Open House Do's and Don'ts

It's that time of year again, when parents across the country -- but particularly parents in major American cities -- prepare to schedule a flurry of open houses in a frantic search for the best school for their child.
This post was published on the now-closed HuffPost Contributor platform. Contributors control their own work and posted freely to our site. If you need to flag this entry as abusive, send us an email.

It's that time of year again, when parents across the country -- but particularly parents in major American cities -- prepare to schedule a flurry of open houses in a frantic search for the best school for their child.

It happened to me a year ago; between January and March, I visited more than 20 schools in search of the best place for my 3-year-old. Even though I've been working in schools my whole adult life, it was a daunting, disorienting experience. I can only imagine what it feels like for parents who haven't stepped foot in a school since their own high school graduation.

To help ease the anxiety of my fellow parents, here are a few essential rules of the road: three questions to ask, and three things to look for.

WATCH: 3 Questions to Ask at an Open House

Questions to Ask

  1. What is your definition of success -- and how do you know if you're reaching it?
  2. What aspect of your school are you most proud of -- and where do you need the most work?
  3. What's the general profile of your faculty -- and how long do they stay?

Each of these questions is designed to drill down on how well a school understands what it does -- and why it does it. Surprisingly, many schools haven't thought about this as much as they should.
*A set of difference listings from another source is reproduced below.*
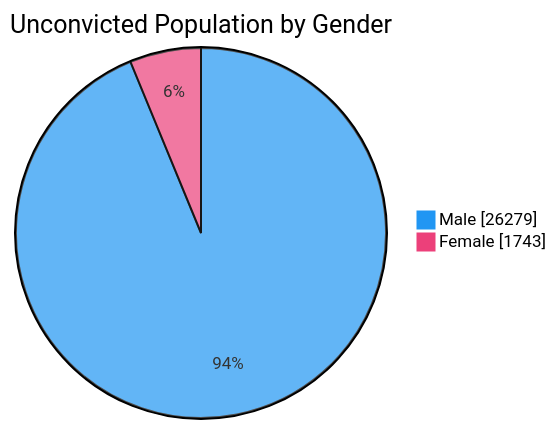
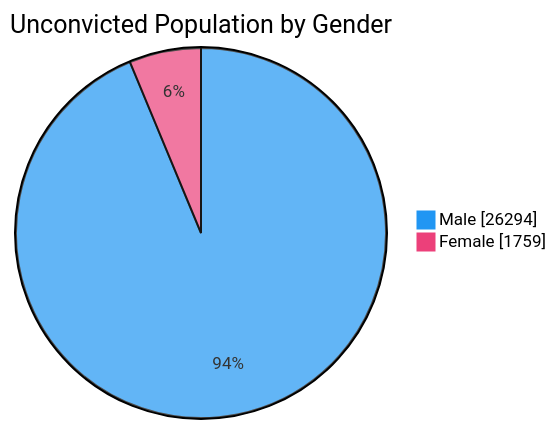
One commit to nuuuwan/lk_prisons changed the fourth of 7 diagrams in README.md. Above: the diagram before and after it, drawn with Mermaid. The commit also changed other lines of this file and 1 other file, not shown here.

````diff
--- a/README.md
+++ b/README.md
@@ -76,6 +76,6 @@
 ```mermaid
 %%{init: {'themeVariables': {'pie1': '#2196F3', 'pie2': '#EC407A'}}}%%
 pie showData title Unconvicted Population by Gender
-    "Male" : 26279
-    "Female" : 1743
+    "Male" : 26294
+    "Female" : 1759
 ```
````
They may have some generalized notion of success in terms of test scores or general statements about a child's development. They are likely to know what they do well. They have to know how many of their teachers come and go each year. But if they can't speak really clearly and specifically about what success will look like for your child -- and do so in ways that go beyond just academics -- and if they can't identify quickly where they still need work (because all schools, even the best ones, have room for improvement), you have good reason to wonder if they really have a plan worth investing in.

As examples of schools that have taken the time to figure it out, check out Mission Hill, the Blue School, or MC2 -- three schools (one public, one private and one public charter) with clearly-defined visions of individual- and whole-school success, and three schools with explicit lists of the sorts of skills and habits they want their students to master. Simply put, these schools know where they're going -- and how they'll get there. Your child's school should, too.
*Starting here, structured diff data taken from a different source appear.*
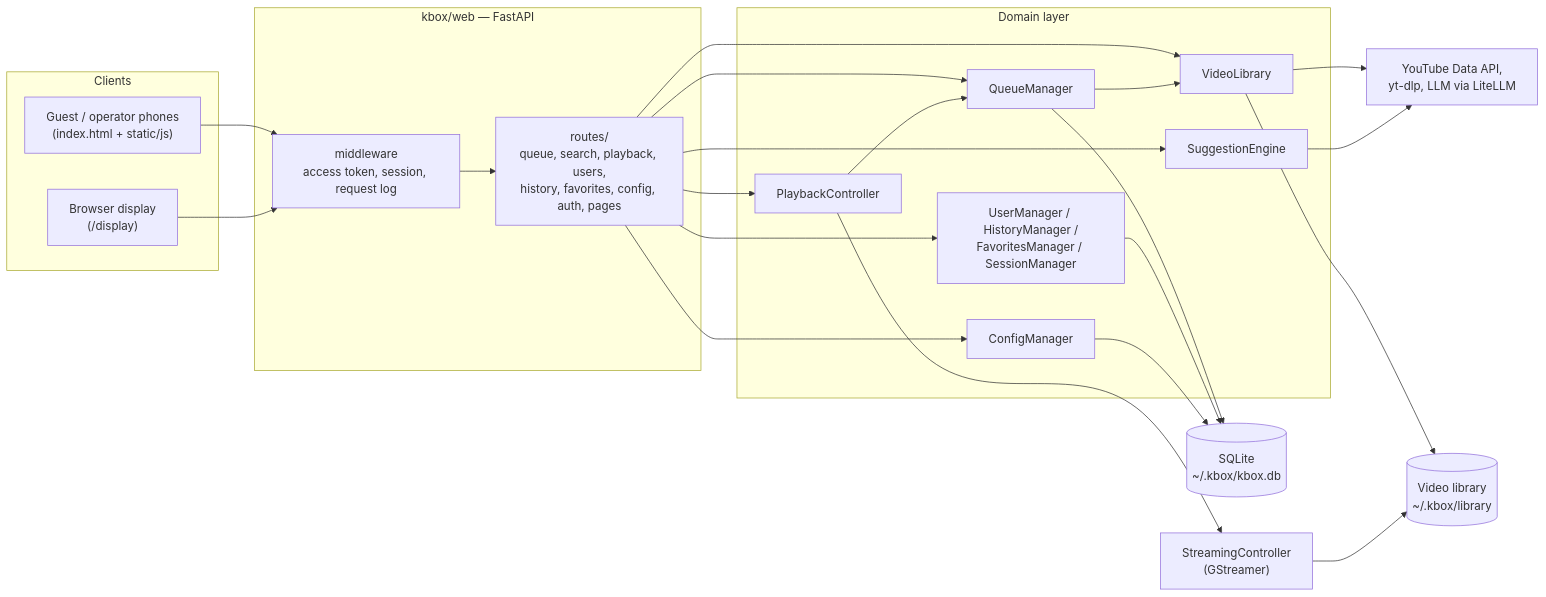
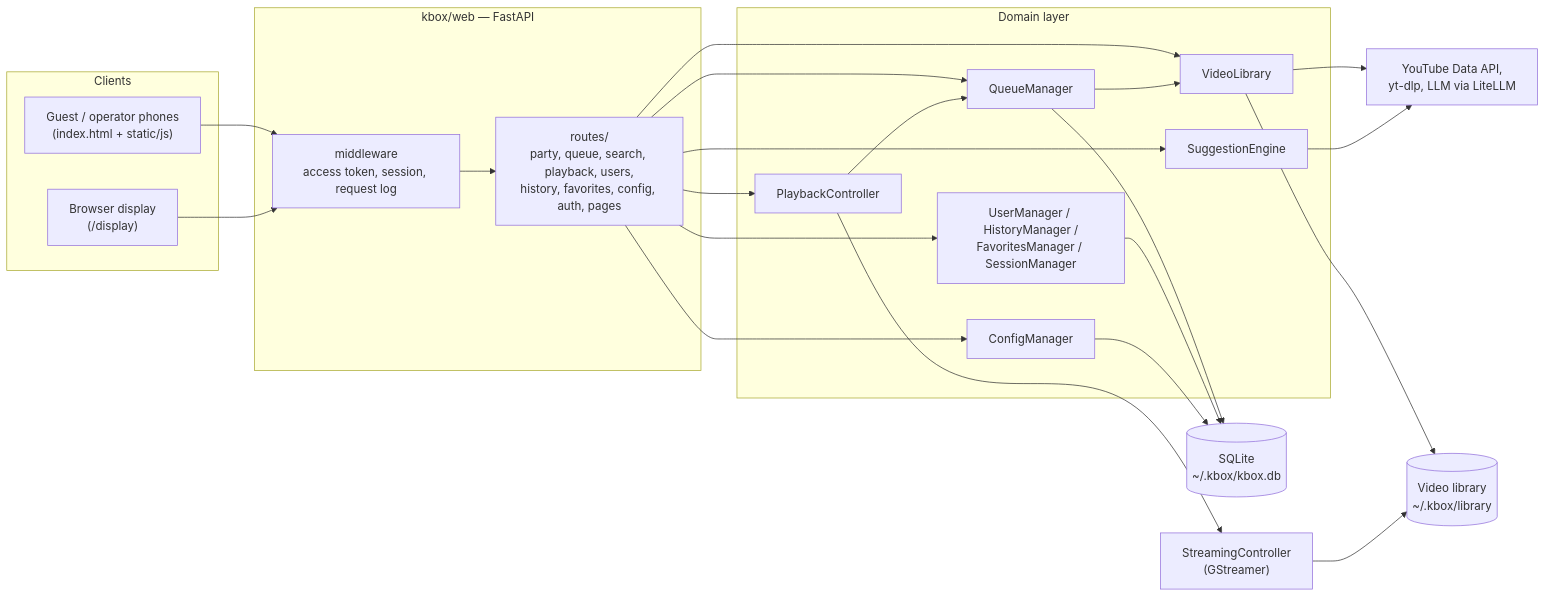
One commit to mdz/kbox changed the diagram in docs/development/architecture.md. Above: the diagram before and after it, drawn with Mermaid. The commit also changed other lines of this file and 13 other files, not shown here.

````diff
--- a/docs/development/architecture.md
+++ b/docs/development/architecture.md
@@ -15,37 +15,37 @@
 ```mermaid
 flowchart LR
     subgraph clients["Clients"]
         PHONE["Guest / operator phones<br/>(index.html + static/js)"]
         TV["Browser display<br/>(/display)"]
     end
 
     subgraph web["kbox/web — FastAPI"]
         MW["middleware<br/>access token, session, request log"]
-        ROUTES["routes/<br/>queue, search, playback, users,<br/>history, favorites, config, auth, pages"]
+        ROUTES["routes/<br/>party, queue, search, playback, users,<br/>history, favorites, config, auth, pages"]
     end
 
     subgraph core["Domain layer"]
         QM[QueueManager]
         PC[PlaybackController]
         VL[VideoLibrary]
         SE[SuggestionEngine]
         UM["UserManager / HistoryManager /<br/>FavoritesManager / SessionManager"]
         CM[ConfigManager]
     end
 
     SC["StreamingController<br/>(GStreamer)"]
     DB[("SQLite<br/>~/.kbox/kbox.db")]
     LIB[("Video library<br/>~/.kbox/library")]
     EXT["YouTube Data API,<br/>yt-dlp, LLM via LiteLLM"]
 
     PHONE --> MW --> ROUTES
     TV --> MW
     ROUTES --> QM & PC & VL & SE & UM & CM
     PC --> QM & SC
     QM --> VL
     VL --> EXT
     SE --> EXT
     VL --> LIB
     QM & UM & CM --> DB
     SC --> LIB
 ```
````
Things to Look For

  1. Hallways and Classrooms
  2. Playgrounds and Playspaces
  3. Safety and Security

If you visit a school during school hours, peek in the classrooms. Do students look engaged and energetic, or withdrawn and bored? Are the hallways filled with student work -- and if so, does the work reflect a real range of skill-levels and ideas, or does it all look the same? Good schools know how to get kids involved -- by making the learning as hands-on and relevant as possible -- and they recognize and celebrate the uniqueness of each child.
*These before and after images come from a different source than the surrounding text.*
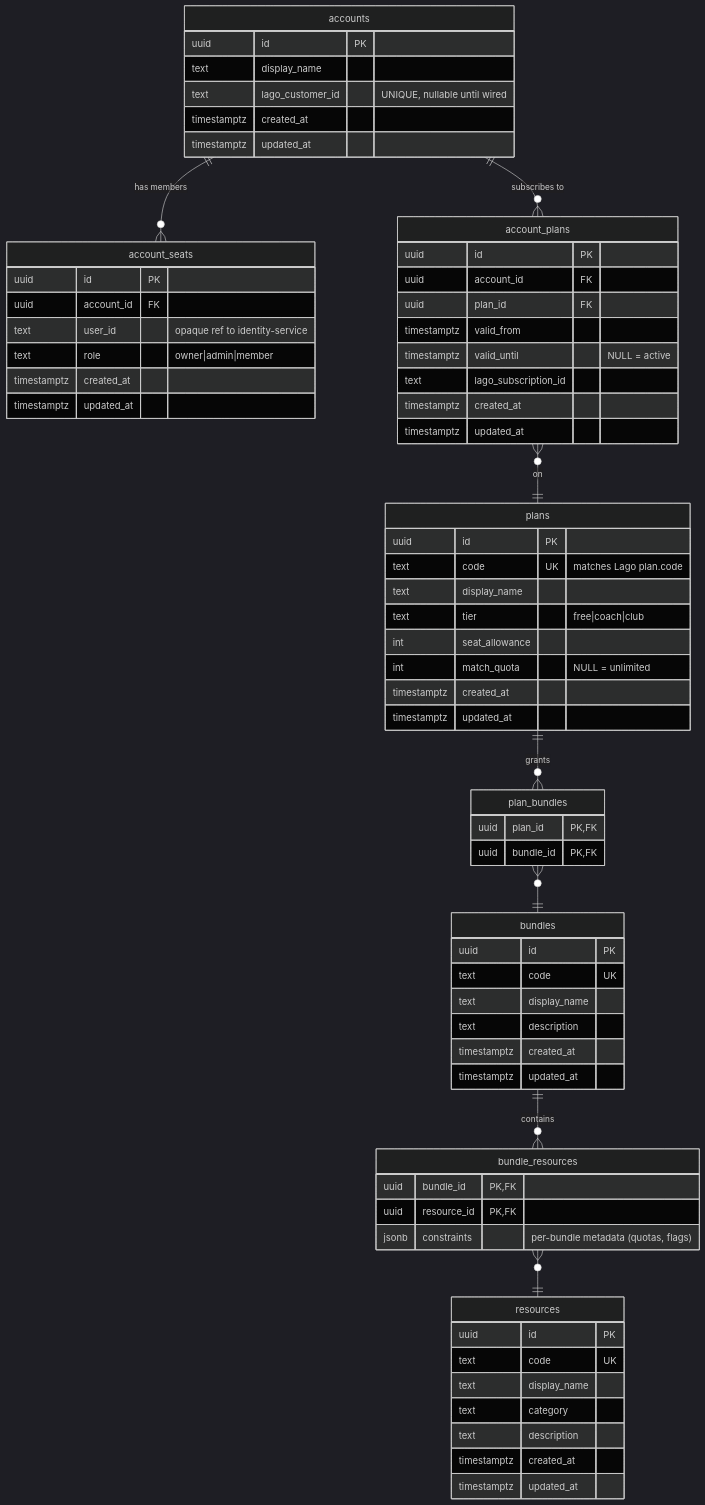
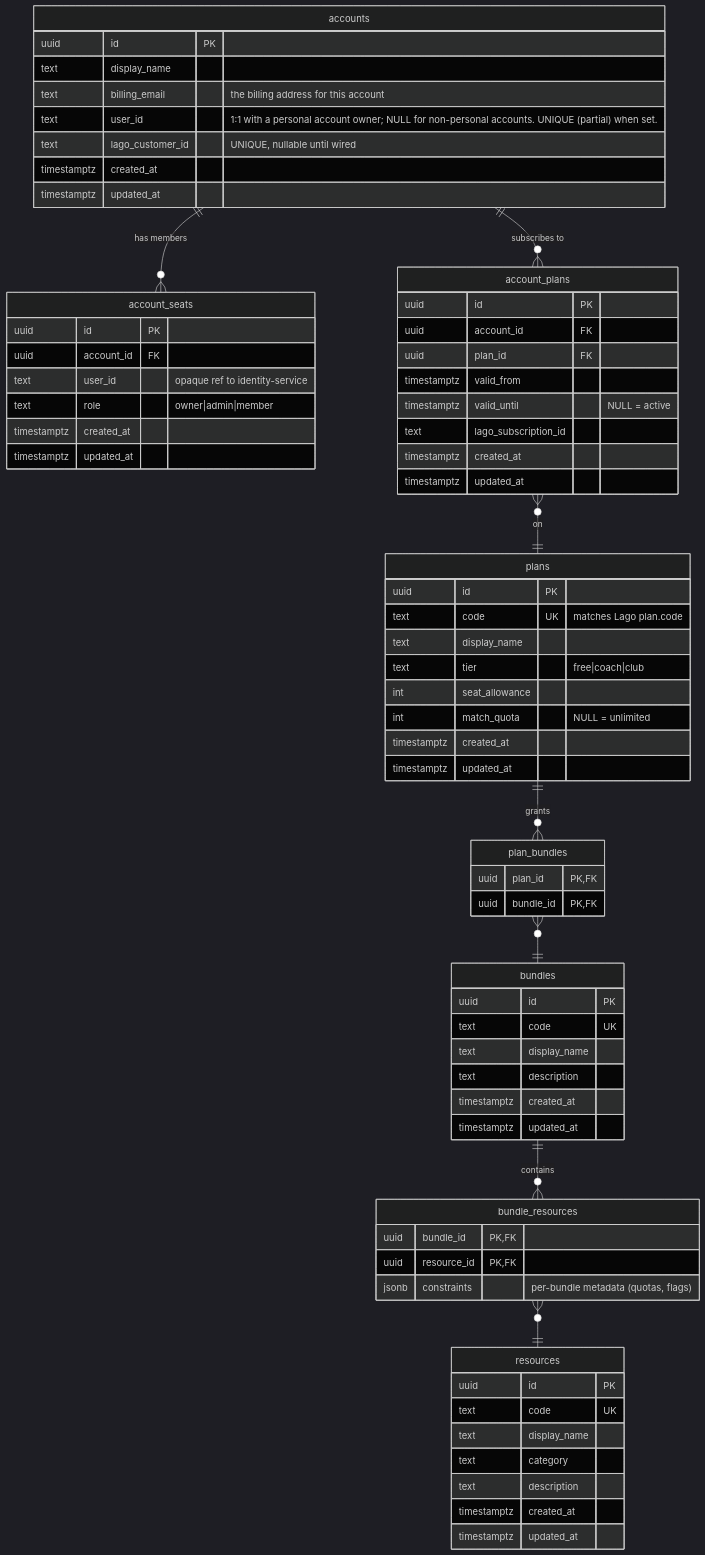
The diagram in services/entitlements-service/docs/schema.md (jedi-knights/identity-platform-go), drawn with Mermaid (dark theme) before and after one commit. The commit also changed other lines of this file and 2 other files, not shown here.

First line of the commit message:
feat(entitlements-service): add billing_email + user_id to accounts (E7-S1a) (#213)

````diff
--- a/services/entitlements-service/docs/schema.md
+++ b/services/entitlements-service/docs/schema.md
@@ -9,72 +9,74 @@
 ```mermaid
 erDiagram
     accounts ||--o{ account_seats : "has members"
     accounts ||--o{ account_plans : "subscribes to"
     account_plans }o--|| plans : "on"
     plans ||--o{ plan_bundles : "grants"
     plan_bundles }o--|| bundles : ""
     bundles ||--o{ bundle_resources : "contains"
     bundle_resources }o--|| resources : ""
 
     accounts {
         uuid id PK
         text display_name
+        text billing_email "the billing address for this account"
+        text user_id "1:1 with a personal account owner; NULL for non-personal accounts. UNIQUE (partial) when set."
         text lago_customer_id "UNIQUE, nullable until wired"
         timestamptz created_at
         timestamptz updated_at
     }
     account_seats {
         uuid id PK
         uuid account_id FK
         text user_id "opaque ref to identity-service"
         text role "owner|admin|member"
         timestamptz created_at
         timestamptz updated_at
     }
     account_plans {
         uuid id PK
         uuid account_id FK
         uuid plan_id FK
         timestamptz valid_from
         timestamptz valid_until "NULL = active"
         text lago_subscription_id
         timestamptz created_at
         timestamptz updated_at
     }
     plans {
         uuid id PK
         text code UK "matches Lago plan.code"
         text display_name
         text tier "free|coach|club"
         int seat_allowance
         int match_quota "NULL = unlimited"
         timestamptz created_at
         timestamptz updated_at
     }
     plan_bundles {
         uuid plan_id PK,FK
         uuid bundle_id PK,FK
     }
     bundles {
         uuid id PK
         text code UK
         text display_name
         text description
         timestamptz created_at
         timestamptz updated_at
     }
     bundle_resources {
         uuid bundle_id PK,FK
         uuid resource_id PK,FK
         jsonb constraints "per-bundle metadata (quotas, flags)"
     }
     resources {
         uuid id PK
         text code UK
         text display_name
         text category
         text description
         timestamptz created_at
         timestamptz updated_at
     }
 ```
````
Good schools also have good playspaces for children -- or at least a good plan to get them there, if, like many urban charter schools, they do not yet inhabit a building with its own playground. Ideally, your child's daily opportunities for physical activity and play are frequent and easily accessed. And if they have to travel offsite, be sure to find out the path to the playground, and how long it will take to get a small herd of children there and back every day.

And finally, good schools take the safety and security of your children seriously. Is it easy or difficult to walk into the school without being stopped or questioned by any adult? Does the school have protocols in place in the event of an emergency? And most importantly, does the school's commitment to safety and security not interfere with the child's sense of wonder and curiosity? Children should expect maximum security, but that doesn't mean they should be expected to learn in environments that feel like maximum security prisons. A good school knows the difference.

The best and worst feature of modern K-12 schooling is that there are more choices to weigh and sift through. But the good news is that, as with the schools themselves, the clearer we the parents are on what we want in a school -- and why we want it -- the more likely we are to find a match in the marketplace.

Good luck!